Verbatim output of the lines below is required, with the images omitted.

━━━━━ SUPPLIED ENTRIES ━━━━━

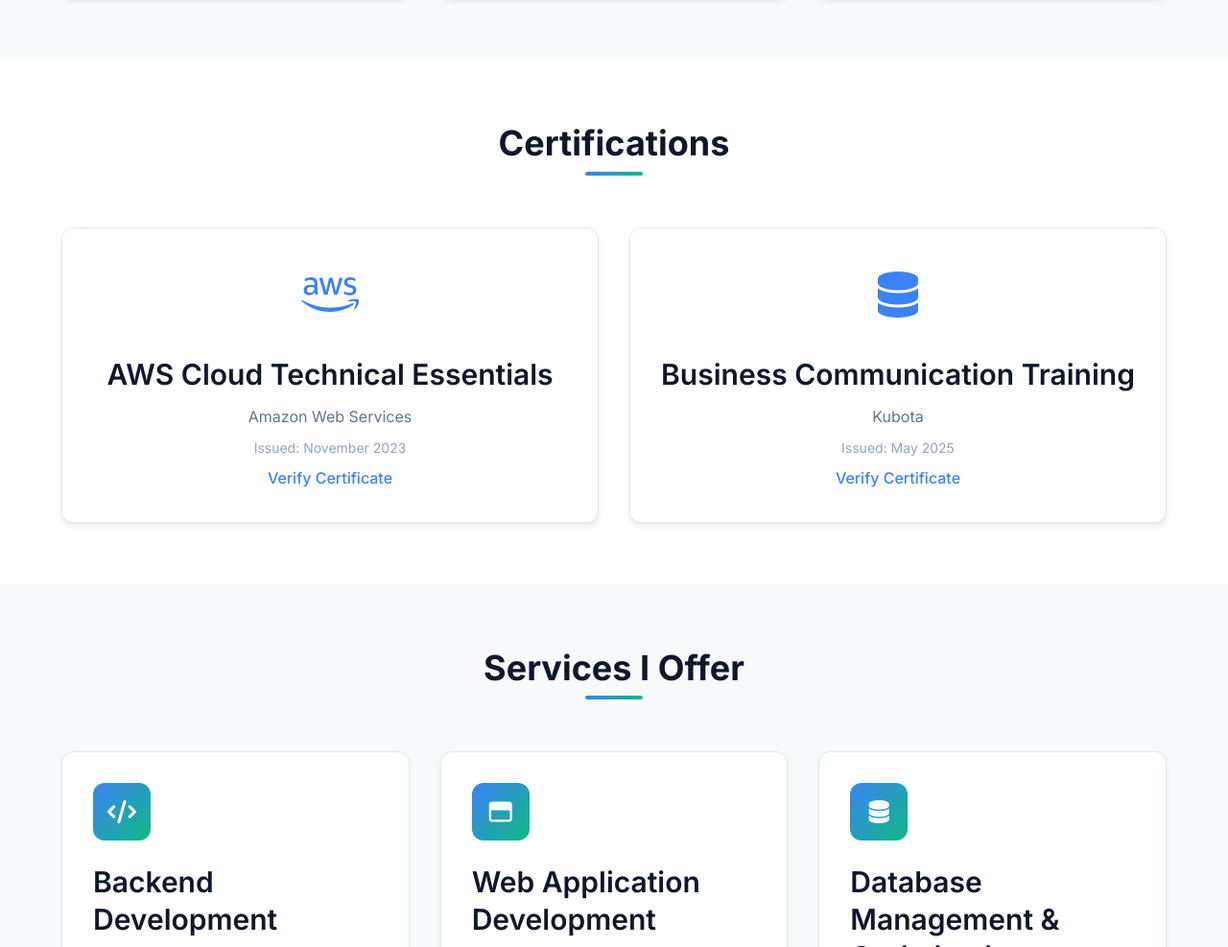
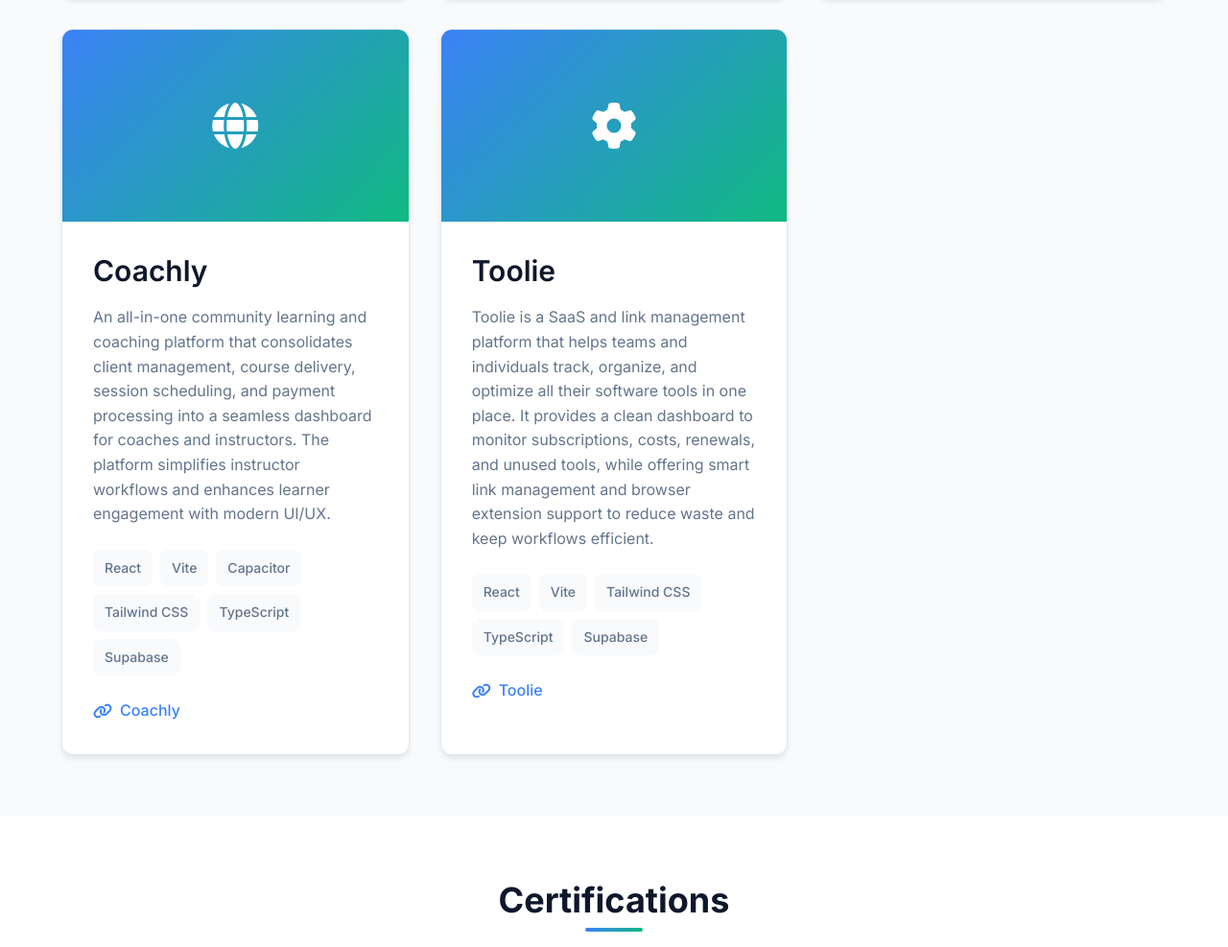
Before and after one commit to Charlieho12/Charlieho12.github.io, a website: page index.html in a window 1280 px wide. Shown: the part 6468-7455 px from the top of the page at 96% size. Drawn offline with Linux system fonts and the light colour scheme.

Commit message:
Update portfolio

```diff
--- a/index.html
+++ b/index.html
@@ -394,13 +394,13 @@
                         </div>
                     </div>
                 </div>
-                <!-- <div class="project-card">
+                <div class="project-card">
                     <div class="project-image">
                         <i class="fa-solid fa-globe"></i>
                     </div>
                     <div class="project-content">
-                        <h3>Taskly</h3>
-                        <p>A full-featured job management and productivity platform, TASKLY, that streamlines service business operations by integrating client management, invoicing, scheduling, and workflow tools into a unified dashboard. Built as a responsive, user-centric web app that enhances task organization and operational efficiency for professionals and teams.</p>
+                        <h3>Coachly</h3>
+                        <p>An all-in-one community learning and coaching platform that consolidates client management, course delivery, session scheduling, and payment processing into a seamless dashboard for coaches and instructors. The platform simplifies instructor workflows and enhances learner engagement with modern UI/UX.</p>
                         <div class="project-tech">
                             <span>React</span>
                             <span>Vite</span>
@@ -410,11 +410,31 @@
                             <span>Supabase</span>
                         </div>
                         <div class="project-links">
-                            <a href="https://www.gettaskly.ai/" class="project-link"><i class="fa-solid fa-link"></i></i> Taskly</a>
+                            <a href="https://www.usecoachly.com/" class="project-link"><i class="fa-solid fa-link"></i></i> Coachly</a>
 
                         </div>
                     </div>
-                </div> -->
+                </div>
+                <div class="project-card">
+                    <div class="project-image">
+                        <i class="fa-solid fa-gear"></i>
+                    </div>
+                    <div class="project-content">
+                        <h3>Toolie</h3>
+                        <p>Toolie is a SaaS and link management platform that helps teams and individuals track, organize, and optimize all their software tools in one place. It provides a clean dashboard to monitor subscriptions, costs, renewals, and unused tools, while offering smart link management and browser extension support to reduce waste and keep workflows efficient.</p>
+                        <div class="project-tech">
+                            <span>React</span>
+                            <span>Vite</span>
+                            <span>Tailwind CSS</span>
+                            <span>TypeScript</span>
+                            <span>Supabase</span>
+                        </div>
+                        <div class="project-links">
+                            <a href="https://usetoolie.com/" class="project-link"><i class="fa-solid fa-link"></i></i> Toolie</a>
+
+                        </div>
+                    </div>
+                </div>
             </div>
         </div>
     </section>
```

━━━━━

RESULT BELOW —
Before and after one commit to Charlieho12/Charlieho12.github.io, a website: page index.html in a window 1280 px wide. Shown: the part 6468-7455 px from the top of the page at 96% size. Drawn offline with Linux system fonts and the light colour scheme.

Commit message:
Update portfolio

```diff
--- a/index.html
+++ b/index.html
@@ -394,13 +394,13 @@
                         </div>
                     </div>
                 </div>
-                <!-- <div class="project-card">
+                <div class="project-card">
                     <div class="project-image">
                         <i class="fa-solid fa-globe"></i>
                     </div>
                     <div class="project-content">
-                        <h3>Taskly</h3>
-                        <p>A full-featured job management and productivity platform, TASKLY, that streamlines service business operations by integrating client management, invoicing, scheduling, and workflow tools into a unified dashboard. Built as a responsive, user-centric web app that enhances task organization and operational efficiency for professionals and teams.</p>
+                        <h3>Coachly</h3>
+                        <p>An all-in-one community learning and coaching platform that consolidates client management, course delivery, session scheduling, and payment processing into a seamless dashboard for coaches and instructors. The platform simplifies instructor workflows and enhances learner engagement with modern UI/UX.</p>
                         <div class="project-tech">
                             <span>React</span>
                             <span>Vite</span>
@@ -410,11 +410,31 @@
                             <span>Supabase</span>
                         </div>
                         <div class="project-links">
-                            <a href="https://www.gettaskly.ai/" class="project-link"><i class="fa-solid fa-link"></i></i> Taskly</a>
+                            <a href="https://www.usecoachly.com/" class="project-link"><i class="fa-solid fa-link"></i></i> Coachly</a>
 
                         </div>
                     </div>
-                </div> -->
+                </div>
+                <div class="project-card">
+                    <div class="project-image">
+                        <i class="fa-solid fa-gear"></i>
+                    </div>
+                    <div class="project-content">
+                        <h3>Toolie</h3>
+                        <p>Toolie is a SaaS and link management platform that helps teams and individuals track, organize, and optimize all their software tools in one place. It provides a clean dashboard to monitor subscriptions, costs, renewals, and unused tools, while offering smart link management and browser extension support to reduce waste and keep workflows efficient.</p>
+                        <div class="project-tech">
+                            <span>React</span>
+                            <span>Vite</span>
+                            <span>Tailwind CSS</span>
+                            <span>TypeScript</span>
+                            <span>Supabase</span>
+                        </div>
+                        <div class="project-links">
+                            <a href="https://usetoolie.com/" class="project-link"><i class="fa-solid fa-link"></i></i> Toolie</a>
+
+                        </div>
+                    </div>
+                </div>
             </div>
         </div>
     </section>
```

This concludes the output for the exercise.